▸ Supplied records
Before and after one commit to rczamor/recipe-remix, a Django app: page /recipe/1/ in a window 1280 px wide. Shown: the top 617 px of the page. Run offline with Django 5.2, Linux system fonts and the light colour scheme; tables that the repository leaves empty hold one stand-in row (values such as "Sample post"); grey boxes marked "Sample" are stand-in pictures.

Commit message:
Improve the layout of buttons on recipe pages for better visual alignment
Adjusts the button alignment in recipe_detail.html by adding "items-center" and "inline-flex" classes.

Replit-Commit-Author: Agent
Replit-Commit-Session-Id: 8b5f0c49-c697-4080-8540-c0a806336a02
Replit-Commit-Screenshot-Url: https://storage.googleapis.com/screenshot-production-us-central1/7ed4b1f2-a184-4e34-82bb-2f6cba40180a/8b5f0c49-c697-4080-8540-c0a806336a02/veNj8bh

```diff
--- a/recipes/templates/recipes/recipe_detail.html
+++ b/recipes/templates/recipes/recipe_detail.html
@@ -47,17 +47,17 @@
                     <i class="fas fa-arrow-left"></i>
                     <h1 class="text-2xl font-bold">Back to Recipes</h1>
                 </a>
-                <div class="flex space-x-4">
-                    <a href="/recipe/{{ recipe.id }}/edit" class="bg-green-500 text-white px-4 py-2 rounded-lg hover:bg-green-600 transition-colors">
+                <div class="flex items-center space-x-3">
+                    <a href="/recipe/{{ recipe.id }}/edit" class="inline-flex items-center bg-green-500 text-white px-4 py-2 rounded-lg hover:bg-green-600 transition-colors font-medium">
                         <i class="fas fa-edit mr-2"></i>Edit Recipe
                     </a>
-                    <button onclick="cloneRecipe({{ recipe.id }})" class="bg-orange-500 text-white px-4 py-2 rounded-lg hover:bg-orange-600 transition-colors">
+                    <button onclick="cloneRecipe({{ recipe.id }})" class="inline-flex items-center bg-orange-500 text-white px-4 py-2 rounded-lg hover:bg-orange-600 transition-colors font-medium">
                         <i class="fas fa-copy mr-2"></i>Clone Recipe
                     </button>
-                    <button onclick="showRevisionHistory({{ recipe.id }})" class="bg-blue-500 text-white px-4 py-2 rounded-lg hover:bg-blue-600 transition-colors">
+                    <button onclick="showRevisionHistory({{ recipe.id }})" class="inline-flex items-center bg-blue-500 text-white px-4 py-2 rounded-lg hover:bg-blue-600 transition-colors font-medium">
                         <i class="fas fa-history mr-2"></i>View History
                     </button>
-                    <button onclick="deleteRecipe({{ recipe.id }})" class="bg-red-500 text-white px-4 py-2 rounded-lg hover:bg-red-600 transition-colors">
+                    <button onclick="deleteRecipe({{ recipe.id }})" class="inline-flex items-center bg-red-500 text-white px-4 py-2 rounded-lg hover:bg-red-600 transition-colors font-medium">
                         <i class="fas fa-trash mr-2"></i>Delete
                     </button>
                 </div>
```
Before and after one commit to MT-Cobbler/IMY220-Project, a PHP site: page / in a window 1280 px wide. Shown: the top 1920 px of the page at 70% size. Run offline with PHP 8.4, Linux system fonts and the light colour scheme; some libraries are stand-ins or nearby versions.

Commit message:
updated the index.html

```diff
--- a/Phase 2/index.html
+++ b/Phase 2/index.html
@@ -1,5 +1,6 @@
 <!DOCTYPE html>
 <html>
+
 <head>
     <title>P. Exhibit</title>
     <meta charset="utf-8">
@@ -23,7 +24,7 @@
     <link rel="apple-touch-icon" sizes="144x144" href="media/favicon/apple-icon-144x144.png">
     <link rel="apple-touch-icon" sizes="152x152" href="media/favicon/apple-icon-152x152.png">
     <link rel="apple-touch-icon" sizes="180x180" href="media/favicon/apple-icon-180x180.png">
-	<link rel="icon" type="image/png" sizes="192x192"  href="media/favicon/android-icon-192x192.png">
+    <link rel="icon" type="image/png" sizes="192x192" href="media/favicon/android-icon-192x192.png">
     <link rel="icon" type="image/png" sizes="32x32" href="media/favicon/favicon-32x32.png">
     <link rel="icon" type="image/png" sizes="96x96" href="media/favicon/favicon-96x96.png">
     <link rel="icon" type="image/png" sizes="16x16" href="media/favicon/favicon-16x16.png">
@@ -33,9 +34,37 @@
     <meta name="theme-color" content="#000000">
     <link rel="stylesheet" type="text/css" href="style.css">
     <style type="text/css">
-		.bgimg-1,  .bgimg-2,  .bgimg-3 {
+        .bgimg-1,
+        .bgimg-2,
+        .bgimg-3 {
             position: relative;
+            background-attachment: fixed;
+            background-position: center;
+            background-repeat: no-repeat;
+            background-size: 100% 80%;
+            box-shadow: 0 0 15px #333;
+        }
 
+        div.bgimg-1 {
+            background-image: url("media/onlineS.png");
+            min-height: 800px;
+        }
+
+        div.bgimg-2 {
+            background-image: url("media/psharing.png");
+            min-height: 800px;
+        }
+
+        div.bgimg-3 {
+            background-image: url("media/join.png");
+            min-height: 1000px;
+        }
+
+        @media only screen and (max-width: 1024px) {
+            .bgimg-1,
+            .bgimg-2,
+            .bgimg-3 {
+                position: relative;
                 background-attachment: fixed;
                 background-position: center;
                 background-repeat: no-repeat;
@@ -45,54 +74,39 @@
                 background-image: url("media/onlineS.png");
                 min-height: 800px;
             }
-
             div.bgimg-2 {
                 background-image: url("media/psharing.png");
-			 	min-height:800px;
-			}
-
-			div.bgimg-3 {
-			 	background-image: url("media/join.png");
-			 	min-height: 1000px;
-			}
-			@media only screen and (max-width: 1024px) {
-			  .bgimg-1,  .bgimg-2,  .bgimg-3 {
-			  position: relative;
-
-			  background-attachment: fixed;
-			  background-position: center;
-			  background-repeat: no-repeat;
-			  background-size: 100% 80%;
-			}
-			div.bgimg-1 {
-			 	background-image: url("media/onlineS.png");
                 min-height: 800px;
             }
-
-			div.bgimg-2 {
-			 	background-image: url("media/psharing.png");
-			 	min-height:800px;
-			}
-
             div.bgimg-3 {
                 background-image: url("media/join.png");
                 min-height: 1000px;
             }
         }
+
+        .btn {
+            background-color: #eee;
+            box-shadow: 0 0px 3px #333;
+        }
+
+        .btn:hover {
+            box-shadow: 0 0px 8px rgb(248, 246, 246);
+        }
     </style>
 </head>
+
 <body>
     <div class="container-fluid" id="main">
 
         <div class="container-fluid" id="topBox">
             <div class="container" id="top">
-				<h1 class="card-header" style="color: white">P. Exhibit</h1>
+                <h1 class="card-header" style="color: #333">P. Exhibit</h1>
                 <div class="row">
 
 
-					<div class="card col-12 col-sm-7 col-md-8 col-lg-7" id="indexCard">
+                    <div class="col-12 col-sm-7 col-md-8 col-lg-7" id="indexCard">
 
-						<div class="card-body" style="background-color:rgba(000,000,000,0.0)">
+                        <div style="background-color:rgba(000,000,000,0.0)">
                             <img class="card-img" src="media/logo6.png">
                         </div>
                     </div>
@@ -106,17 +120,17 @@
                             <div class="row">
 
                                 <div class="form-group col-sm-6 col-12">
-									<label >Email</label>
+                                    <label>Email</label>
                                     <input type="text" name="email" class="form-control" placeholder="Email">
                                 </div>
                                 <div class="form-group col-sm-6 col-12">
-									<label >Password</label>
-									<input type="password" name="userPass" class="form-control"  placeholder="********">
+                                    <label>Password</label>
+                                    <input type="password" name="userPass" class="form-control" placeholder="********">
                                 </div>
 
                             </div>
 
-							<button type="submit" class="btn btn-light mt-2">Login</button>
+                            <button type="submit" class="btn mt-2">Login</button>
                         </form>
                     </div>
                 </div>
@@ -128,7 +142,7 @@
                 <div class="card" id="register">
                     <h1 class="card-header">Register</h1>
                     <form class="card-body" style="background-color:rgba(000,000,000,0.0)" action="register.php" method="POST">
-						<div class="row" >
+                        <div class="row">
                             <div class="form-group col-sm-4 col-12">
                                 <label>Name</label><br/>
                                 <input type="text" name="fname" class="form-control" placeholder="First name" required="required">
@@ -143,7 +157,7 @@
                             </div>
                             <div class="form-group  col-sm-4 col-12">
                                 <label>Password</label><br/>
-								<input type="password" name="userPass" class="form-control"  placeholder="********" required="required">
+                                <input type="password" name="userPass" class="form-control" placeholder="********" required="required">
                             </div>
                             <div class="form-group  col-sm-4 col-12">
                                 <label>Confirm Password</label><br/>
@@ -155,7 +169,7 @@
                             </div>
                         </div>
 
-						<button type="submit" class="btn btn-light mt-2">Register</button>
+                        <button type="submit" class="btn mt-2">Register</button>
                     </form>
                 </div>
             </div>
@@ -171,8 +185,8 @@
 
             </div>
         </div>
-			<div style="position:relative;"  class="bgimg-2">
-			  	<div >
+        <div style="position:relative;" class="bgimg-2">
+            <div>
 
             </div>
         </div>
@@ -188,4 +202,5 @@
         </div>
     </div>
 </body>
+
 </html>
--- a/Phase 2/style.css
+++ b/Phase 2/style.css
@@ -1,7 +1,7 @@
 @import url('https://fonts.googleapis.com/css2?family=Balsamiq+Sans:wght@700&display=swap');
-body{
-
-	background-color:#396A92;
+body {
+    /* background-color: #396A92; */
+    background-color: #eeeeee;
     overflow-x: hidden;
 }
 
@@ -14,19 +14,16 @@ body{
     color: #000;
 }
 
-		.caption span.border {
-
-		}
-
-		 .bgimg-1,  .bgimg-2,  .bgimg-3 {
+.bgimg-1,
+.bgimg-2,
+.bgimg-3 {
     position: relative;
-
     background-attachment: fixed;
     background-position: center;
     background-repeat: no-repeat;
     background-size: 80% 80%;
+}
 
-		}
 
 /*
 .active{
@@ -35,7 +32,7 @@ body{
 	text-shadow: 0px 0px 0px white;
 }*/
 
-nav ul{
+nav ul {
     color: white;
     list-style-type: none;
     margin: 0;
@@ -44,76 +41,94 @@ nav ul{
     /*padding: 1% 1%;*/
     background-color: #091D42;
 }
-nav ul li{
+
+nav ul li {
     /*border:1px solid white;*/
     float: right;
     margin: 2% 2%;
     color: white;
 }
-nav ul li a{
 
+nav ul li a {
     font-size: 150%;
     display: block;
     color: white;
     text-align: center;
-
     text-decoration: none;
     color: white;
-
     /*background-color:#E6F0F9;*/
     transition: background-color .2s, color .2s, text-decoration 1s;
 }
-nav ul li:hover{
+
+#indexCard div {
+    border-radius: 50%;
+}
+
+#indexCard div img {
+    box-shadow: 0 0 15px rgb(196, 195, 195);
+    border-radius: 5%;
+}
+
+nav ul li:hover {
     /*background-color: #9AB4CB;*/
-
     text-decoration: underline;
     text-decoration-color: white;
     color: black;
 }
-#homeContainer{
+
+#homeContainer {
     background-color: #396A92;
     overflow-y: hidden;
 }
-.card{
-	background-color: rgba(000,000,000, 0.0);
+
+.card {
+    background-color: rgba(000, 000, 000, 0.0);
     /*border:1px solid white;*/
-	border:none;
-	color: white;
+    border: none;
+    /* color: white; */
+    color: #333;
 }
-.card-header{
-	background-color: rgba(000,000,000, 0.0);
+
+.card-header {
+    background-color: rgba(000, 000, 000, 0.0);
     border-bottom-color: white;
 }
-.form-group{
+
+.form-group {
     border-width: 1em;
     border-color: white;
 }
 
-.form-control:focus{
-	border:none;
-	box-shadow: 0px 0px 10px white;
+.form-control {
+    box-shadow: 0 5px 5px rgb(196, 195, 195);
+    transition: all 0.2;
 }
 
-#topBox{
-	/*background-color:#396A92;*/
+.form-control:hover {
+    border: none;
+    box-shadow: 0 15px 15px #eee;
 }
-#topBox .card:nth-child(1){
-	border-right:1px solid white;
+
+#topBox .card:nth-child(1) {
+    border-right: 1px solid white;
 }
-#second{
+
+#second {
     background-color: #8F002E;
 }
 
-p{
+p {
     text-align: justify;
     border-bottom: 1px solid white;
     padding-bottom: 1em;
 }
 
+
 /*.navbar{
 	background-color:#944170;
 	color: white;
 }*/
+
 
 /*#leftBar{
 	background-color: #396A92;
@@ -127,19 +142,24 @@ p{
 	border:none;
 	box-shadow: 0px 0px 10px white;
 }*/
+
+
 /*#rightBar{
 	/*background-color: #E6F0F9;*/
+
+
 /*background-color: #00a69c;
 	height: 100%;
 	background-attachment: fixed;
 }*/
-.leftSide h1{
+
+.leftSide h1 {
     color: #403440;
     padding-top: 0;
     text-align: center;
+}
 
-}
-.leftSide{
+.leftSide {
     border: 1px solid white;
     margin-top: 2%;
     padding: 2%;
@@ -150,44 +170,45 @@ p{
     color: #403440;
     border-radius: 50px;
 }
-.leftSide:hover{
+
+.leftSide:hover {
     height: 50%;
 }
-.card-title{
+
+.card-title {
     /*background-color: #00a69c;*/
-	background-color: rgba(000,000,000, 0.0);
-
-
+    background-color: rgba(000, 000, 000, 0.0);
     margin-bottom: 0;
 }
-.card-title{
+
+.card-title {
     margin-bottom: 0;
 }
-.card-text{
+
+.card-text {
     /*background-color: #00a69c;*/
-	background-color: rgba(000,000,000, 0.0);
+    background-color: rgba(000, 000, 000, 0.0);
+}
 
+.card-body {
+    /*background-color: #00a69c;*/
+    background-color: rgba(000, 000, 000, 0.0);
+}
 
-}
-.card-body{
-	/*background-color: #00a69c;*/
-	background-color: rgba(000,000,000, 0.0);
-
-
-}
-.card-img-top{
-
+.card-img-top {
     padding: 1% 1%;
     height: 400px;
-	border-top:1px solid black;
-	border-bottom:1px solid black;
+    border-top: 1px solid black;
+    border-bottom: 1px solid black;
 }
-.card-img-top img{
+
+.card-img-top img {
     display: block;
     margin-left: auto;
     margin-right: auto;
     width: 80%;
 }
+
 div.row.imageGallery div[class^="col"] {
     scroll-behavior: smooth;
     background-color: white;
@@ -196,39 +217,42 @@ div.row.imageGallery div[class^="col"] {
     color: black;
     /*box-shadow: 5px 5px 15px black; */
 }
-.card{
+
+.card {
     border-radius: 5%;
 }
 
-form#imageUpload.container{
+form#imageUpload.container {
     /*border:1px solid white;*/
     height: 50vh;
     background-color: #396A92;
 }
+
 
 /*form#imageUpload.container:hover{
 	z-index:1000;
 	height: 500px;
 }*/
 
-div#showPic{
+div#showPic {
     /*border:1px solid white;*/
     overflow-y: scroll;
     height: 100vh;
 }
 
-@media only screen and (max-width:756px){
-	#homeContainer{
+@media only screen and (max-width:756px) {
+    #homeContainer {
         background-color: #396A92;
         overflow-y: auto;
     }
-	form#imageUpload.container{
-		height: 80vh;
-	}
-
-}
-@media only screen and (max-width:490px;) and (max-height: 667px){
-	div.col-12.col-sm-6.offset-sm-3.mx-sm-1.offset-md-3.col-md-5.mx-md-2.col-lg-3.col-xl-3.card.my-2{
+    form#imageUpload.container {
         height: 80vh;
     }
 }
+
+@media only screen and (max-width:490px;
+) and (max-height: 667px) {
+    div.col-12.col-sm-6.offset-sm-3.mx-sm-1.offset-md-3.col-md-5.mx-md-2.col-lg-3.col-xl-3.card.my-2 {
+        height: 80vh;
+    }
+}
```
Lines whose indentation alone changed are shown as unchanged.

▸ Problem requirements
Pull every line containing "link" from the entries above and copy it.

▸ Response
     <link rel="apple-touch-icon" sizes="144x144" href="media/favicon/apple-icon-144x144.png">
     <link rel="apple-touch-icon" sizes="152x152" href="media/favicon/apple-icon-152x152.png">
     <link rel="apple-touch-icon" sizes="180x180" href="media/favicon/apple-icon-180x180.png">
-	<link rel="icon" type="image/png" sizes="192x192"  href="media/favicon/android-icon-192x192.png">
+    <link rel="icon" type="image/png" sizes="192x192" href="media/favicon/android-icon-192x192.png">
     <link rel="icon" type="image/png" sizes="32x32" href="media/favicon/favicon-32x32.png">
     <link rel="icon" type="image/png" sizes="96x96" href="media/favicon/favicon-96x96.png">
     <link rel="icon" type="image/png" sizes="16x16" href="media/favicon/favicon-16x16.png">
     <link rel="stylesheet" type="text/css" href="style.css">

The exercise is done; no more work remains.